**What this task involves**: An image-free, word-for-word version of the records below is to be returned.

[Image comparison data]
= Beginning of Section =
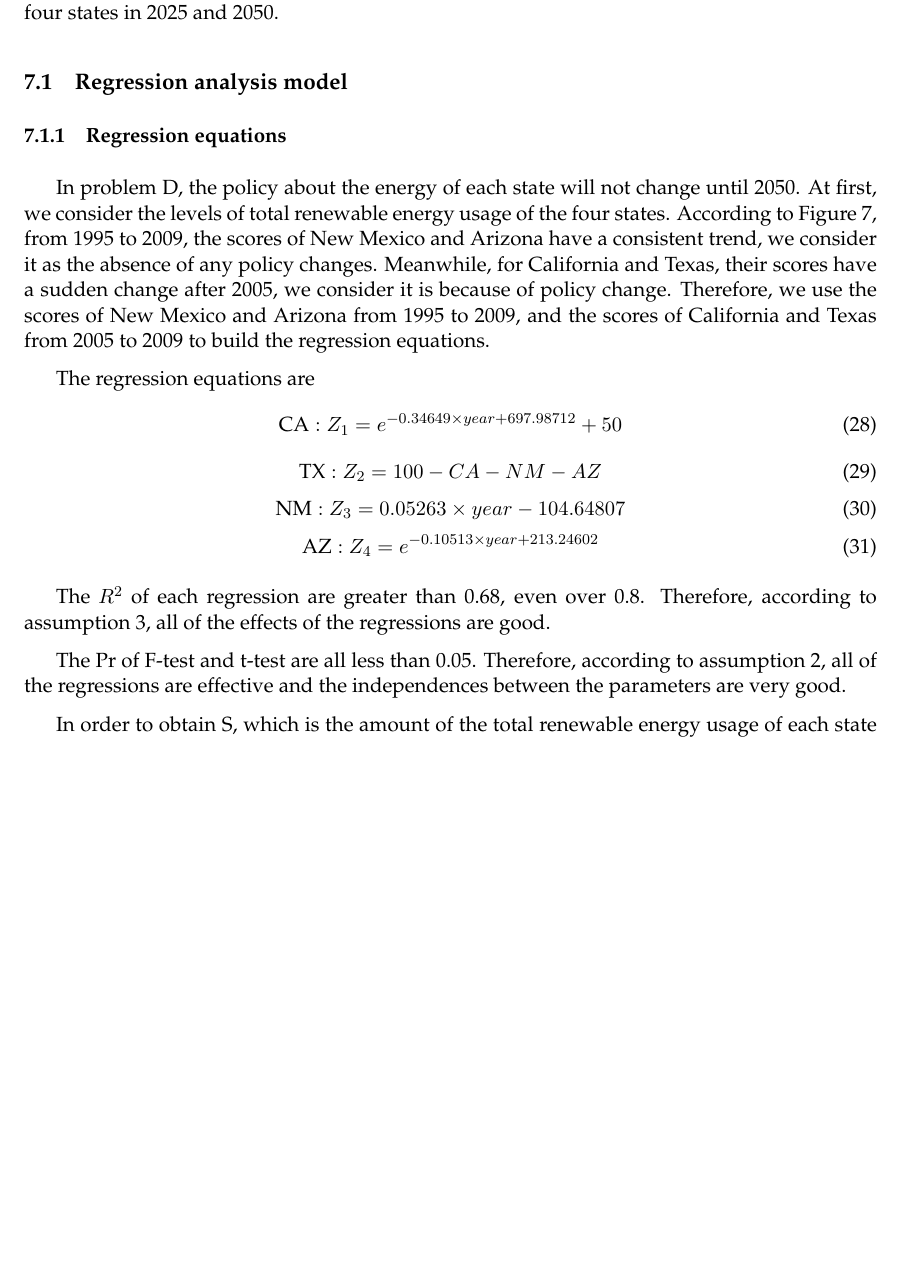
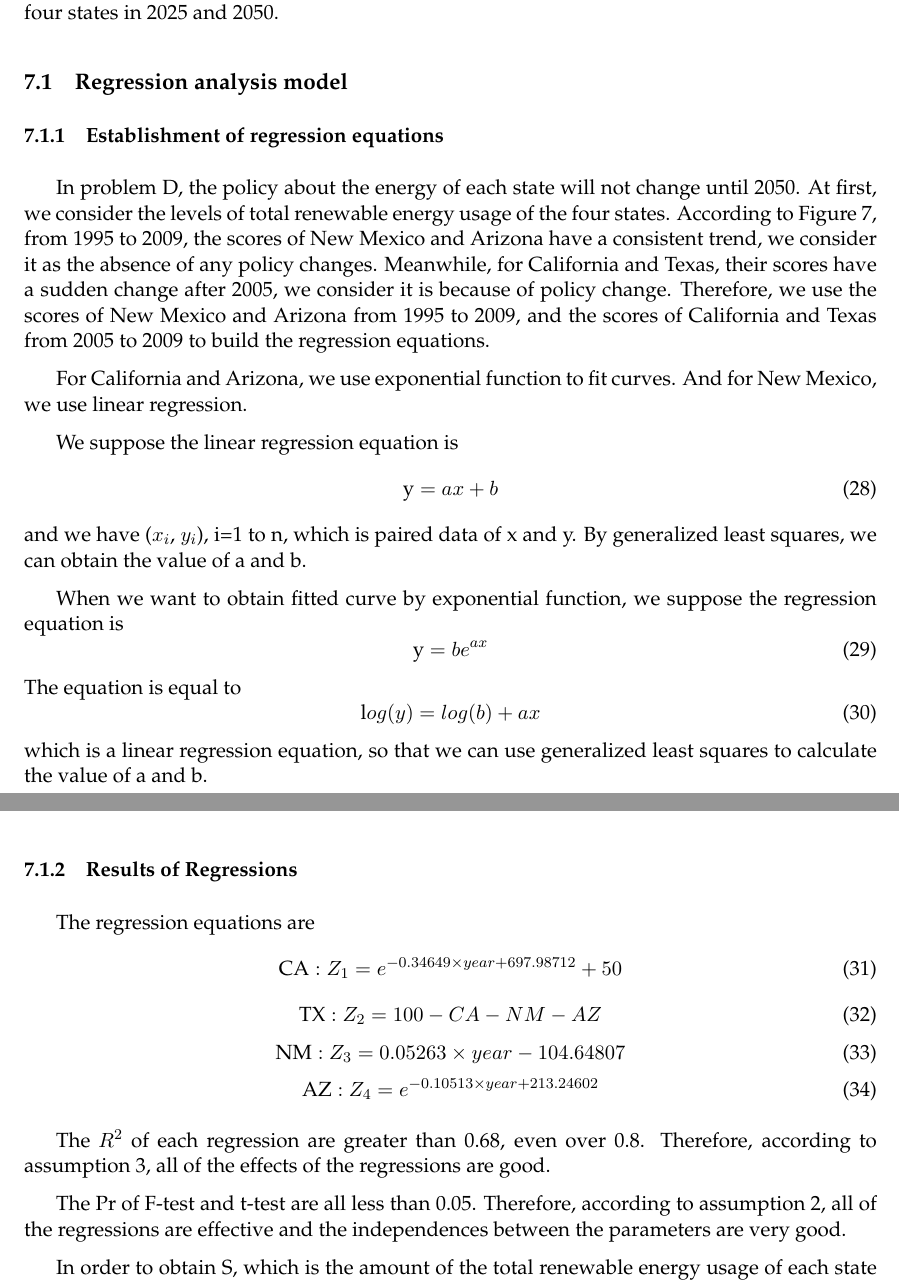
Before and after one commit to MichaelLyo/MCM, a LaTeX paper (Model.tex): part of page 19 of 33 before the commit and two parts of pages 19 and 20 of 34 after it, the two joined at a grey line, cut so that both start at the same text, the shorter picture padded with empty space. Compiled offline with pdfLaTeX.

Commit message:
chore(paper): problem D regressions update

```diff
--- a/Model.tex
+++ b/Model.tex
@@ -640,8 +640,28 @@ So the best profile of 2009 belongs to \textbf{New Mexico}.
 \section{Prediction Model}
 \par Based on the results of problem B, we build regression equations, which show the relationships between the scores of the four states and years, so that we can predict the scores of the four states in 2025 and 2050.
 \subsection{Regression analysis model}
-\subsubsection{Regression equations}
+\subsubsection{Establishment of regression equations}
 \par In problem D, the policy about the energy of each state will not change until 2050. At first, we consider the levels of total renewable energy usage of the four states.  According to Figure \ref{fig:B-level-predict}, from 1995 to 2009, the scores of New Mexico and Arizona have a consistent trend, we consider it as the absence of any policy changes. Meanwhile, for California and Texas, their scores have a sudden change after 2005, we consider it is because of policy change. Therefore, we use the scores of New Mexico and Arizona from 1995 to 2009, and the scores  of California and Texas from 2005 to 2009 to build the regression equations.
+\par For California and Arizona, we use exponential function to fit curves. And for New Mexico, we use linear regression.
+\par We suppose the linear regression equation is
+\begin{equation}
+    \centering
+\text   y=ax+b
+\end{equation}
+and we have ($x_i$, $y_i$), i=1 to n, which is paired data of x and y. By generalized least squares, we can obtain the value of a and b.
+\par When we want to obtain fitted curve by exponential function, we suppose the regression equation is
+\begin{equation}
+    \centering
+\text   y=be^{ax}
+\end{equation}
+The equation is equal to
+\begin{equation}
+    \centering
+\text   log(y)=log(b)+ax
+\end{equation}
+which is a linear regression equation, so that we can use generalized least squares to calculate the value of a and b.
+
+\subsubsection{Results of Regressions}
 \par The regression equations are
 \begin{equation}
     \centering
```
Also changed, not shown: memo/memo.tex (+1 -1 lines).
= End of Section =
**Your solution**:
Before and after one commit to MichaelLyo/MCM, a LaTeX paper (Model.tex): part of page 19 of 33 before the commit and two parts of pages 19 and 20 of 34 after it, the two joined at a grey line, cut so that both start at the same text, the shorter picture padded with empty space. Compiled offline with pdfLaTeX.

Commit message:
chore(paper): problem D regressions update

```diff
--- a/Model.tex
+++ b/Model.tex
@@ -640,8 +640,28 @@ So the best profile of 2009 belongs to \textbf{New Mexico}.
 \section{Prediction Model}
 \par Based on the results of problem B, we build regression equations, which show the relationships between the scores of the four states and years, so that we can predict the scores of the four states in 2025 and 2050.
 \subsection{Regression analysis model}
-\subsubsection{Regression equations}
+\subsubsection{Establishment of regression equations}
 \par In problem D, the policy about the energy of each state will not change until 2050. At first, we consider the levels of total renewable energy usage of the four states.  According to Figure \ref{fig:B-level-predict}, from 1995 to 2009, the scores of New Mexico and Arizona have a consistent trend, we consider it as the absence of any policy changes. Meanwhile, for California and Texas, their scores have a sudden change after 2005, we consider it is because of policy change. Therefore, we use the scores of New Mexico and Arizona from 1995 to 2009, and the scores  of California and Texas from 2005 to 2009 to build the regression equations.
+\par For California and Arizona, we use exponential function to fit curves. And for New Mexico, we use linear regression.
+\par We suppose the linear regression equation is
+\begin{equation}
+    \centering
+\text   y=ax+b
+\end{equation}
+and we have ($x_i$, $y_i$), i=1 to n, which is paired data of x and y. By generalized least squares, we can obtain the value of a and b.
+\par When we want to obtain fitted curve by exponential function, we suppose the regression equation is
+\begin{equation}
+    \centering
+\text   y=be^{ax}
+\end{equation}
+The equation is equal to
+\begin{equation}
+    \centering
+\text   log(y)=log(b)+ax
+\end{equation}
+which is a linear regression equation, so that we can use generalized least squares to calculate the value of a and b.
+
+\subsubsection{Results of Regressions}
 \par The regression equations are
 \begin{equation}
     \centering
```
Also changed, not shown: memo/memo.tex (+1 -1 lines).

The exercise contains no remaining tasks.